I’m thankful that somehow I had more fight in me than not. After grueling days for two years and receiving my associate’s degree, it was now time to apply to a four year college, and the only one I wanted to attend was the University of Washington. If I didn’t get into that college, there’s no telling how I would react. Time to put pen to paper and write the best essay of my life, because my mental health is banking on it. Find out in my next blog what happened.

I’m open to talking with anyone who is going through a rough time and needs to talk and/or just wants someone who understands what they’re going through to listen. I can be reached at stephanie@time2talknow.com.

Read Episode 1


Stephanie Long graduated in 2011 with an undergraduate degree in communications from the University of Washington and recently completed her master’s in communication and digital media. Stephanie has over 8 years of experience in all facets of marketing, working mostly for technology companies. In her spare time, she loves to shop online, read, write, and watch movies.

 

 

Leave a Reply

Your email address will not be published. Required fields are marked *

This site uses Akismet to reduce spam. Learn how your comment data is processed.


Related Blogs

  • Dr. David Healy

    Dr. David Healy

    Dr. Healy is a professor of psychiatry at Cardiff University in Wales and an author on the history of pharmaceuticals and government regulation.
    READ BLOG
  • Mad In America: Robert Whitaker

    Mad In America: Robert Whitaker

    Journalist and author Bob Whitaker distills the latest in pharmaceutical and mental health research.
    READ BLOG
  • Selling Sickness

    Selling Sickness

    Creating a new partnership movement to challenge the selling of sickness.
    READ BLOG
  • Kathy Brous

    Kathy Brous

    A serial of Kathy's recovery journey as an adult with attachment disorder.
    READ BLOG
  • Nev Jones

    Nev Jones

    Exploring the intersections of psychiatry, philosophy, neuroscience, cultural theory, critical community psychology and the mad/user/survivor movement.
    READ BLOG
  • 1boringoldman

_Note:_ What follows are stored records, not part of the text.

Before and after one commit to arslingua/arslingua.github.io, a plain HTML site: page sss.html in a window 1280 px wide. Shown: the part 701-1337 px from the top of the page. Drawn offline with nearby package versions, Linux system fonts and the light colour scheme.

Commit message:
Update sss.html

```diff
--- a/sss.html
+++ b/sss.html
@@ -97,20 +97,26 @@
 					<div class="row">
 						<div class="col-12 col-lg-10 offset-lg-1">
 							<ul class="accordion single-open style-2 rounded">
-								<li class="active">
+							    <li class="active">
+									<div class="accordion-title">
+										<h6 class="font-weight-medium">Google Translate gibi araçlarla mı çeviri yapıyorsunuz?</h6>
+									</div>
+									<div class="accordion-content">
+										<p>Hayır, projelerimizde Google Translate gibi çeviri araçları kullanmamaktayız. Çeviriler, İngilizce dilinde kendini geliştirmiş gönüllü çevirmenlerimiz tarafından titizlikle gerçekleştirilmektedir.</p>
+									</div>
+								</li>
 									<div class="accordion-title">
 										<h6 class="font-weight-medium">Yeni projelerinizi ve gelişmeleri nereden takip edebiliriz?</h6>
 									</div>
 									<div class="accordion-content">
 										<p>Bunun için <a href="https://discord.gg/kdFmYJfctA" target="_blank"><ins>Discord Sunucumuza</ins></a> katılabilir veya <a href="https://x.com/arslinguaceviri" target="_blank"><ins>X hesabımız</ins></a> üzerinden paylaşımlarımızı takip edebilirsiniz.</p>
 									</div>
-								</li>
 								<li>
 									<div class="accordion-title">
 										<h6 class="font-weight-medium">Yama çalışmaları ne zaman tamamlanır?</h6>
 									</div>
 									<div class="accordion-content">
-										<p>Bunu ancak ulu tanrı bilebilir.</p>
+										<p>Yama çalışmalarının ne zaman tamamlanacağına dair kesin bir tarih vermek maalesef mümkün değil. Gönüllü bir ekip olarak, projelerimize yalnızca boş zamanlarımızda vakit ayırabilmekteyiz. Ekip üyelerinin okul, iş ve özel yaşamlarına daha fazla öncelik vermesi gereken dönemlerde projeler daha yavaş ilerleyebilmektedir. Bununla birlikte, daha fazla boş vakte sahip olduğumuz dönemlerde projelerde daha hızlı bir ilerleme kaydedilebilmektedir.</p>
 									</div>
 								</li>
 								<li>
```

    1boringoldman

    Retired psychiatrist and raconteur offers insightful analysis of the day's events from the woods of Georgia.
    READ BLOG